- To determine if your refined olive oil is 100% refined or mixed with extravirgin or virgin oil, you can read the label or research the oil brand for more information on their products.
Type 6: Pure olive oil
Pure olive oil, or simply olive oil, is either 100% refined olive oil or refined olive oil mixed with limited amounts of extravirgin or virgin olive oil, typically in a 85% refined olive oil – 15% extra/virgin olive oil ratio (exact ratios may differ according to price, brand, region or country and legislation). Versus 100% refined olive oil, pure olive oil typically has a golden color, or sometimes even a greenish tinge, and slightly greater flavor and odor as a result of the blend. It is blended so that its appearance and even flavor and odor remind consumers of genuine, extravirgin olive oil.
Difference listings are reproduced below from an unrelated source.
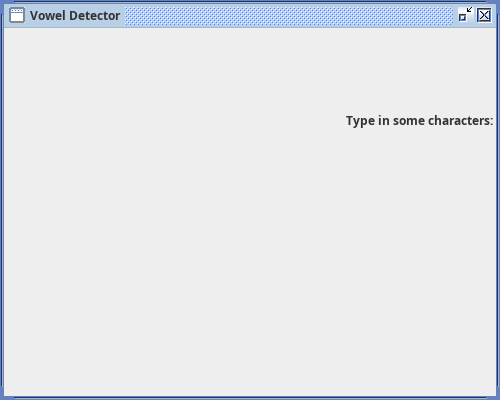
Repository: armandodollia/Java101
Program's window: java Lab5/src/isVowel.java
An editor plug-in stored every save of this project. The program's window is shown before and after the next save, followed by the edit.
It runs on Java 21 on a 1366 x 768 screen with the Metal look.

Above is the program's window before, as saved 2014-10-01 17:07:46.

After the next save:
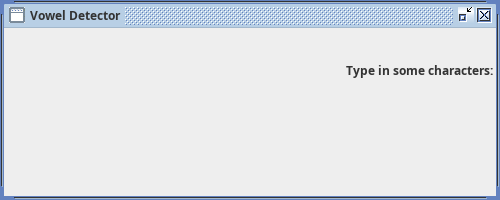
Saved 12 s later.
--- a/Lab5/src/isVowel.java
+++ b/Lab5/src/isVowel.java
@@ -9,7 +9,7 @@
 public class isVowel extends JFrame{
 	private JLabel character;
 	private static final int width = 500;
-	private static final int height = 400;
+	private static final int height = 200;
 
 	public isVowel(){
 		setTitle("Vowel Detector");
Although lower-grade, it is perfectly edible and retains no chemicals from the refining process which could cause harmful or toxic side effects.
Type 7: Olive pomace oil
It is the lowest-quality or lowest-grade of all the different types of olive oil. What is pomace? Pomace is the pulp left over from pressing nuts, seeds, fruits or even fish fat tissue for oil. Olive pomace is crushed olive pulp and pits left over from pressing the olives for oil. Because mechanical extraction such as pressing cannot get the remaining out out of the pomace, solvents are used. The resulting product is known as crude olive pomace oil and is meant for further refining. After refining, crude olive pomace oil becomes refined olive pomace oil and is about the same thing as refined olive oil (acidity of 0.3%, lack of color, odor and taste), edible and safe to eat. To improve its grade, it is then mixed with virgin olive oil or, more rarely, extravirgin, and becomes olive pomace oil (acidity of up to 1% and appearance and organoleptic properties reminiscent of higher-grade olive oils).
- Informative note: While low-quality, olive pomace oil is still safe to eat and less processed than many seed oils commonly marketed for human consumption. However, it is possible for it to be contaminated with polycyclic aromatic hydrocarbons such as benzo(a)pyrene (BaP) which are known carcinogens (cancer-causing agents). This occurs mainly due to accidents in the production process as these compounds form as by-products of heat processing. Despite the low incidence of such accidents, it is a reminder that the best and safest olive oil to eat of all the different types is cold-pressed extravirgin olive oil, whether filtered or unfiltered, followed by virgin olive oil.
This post was updated on Friday / August 14th, 2020 at 8:42 PM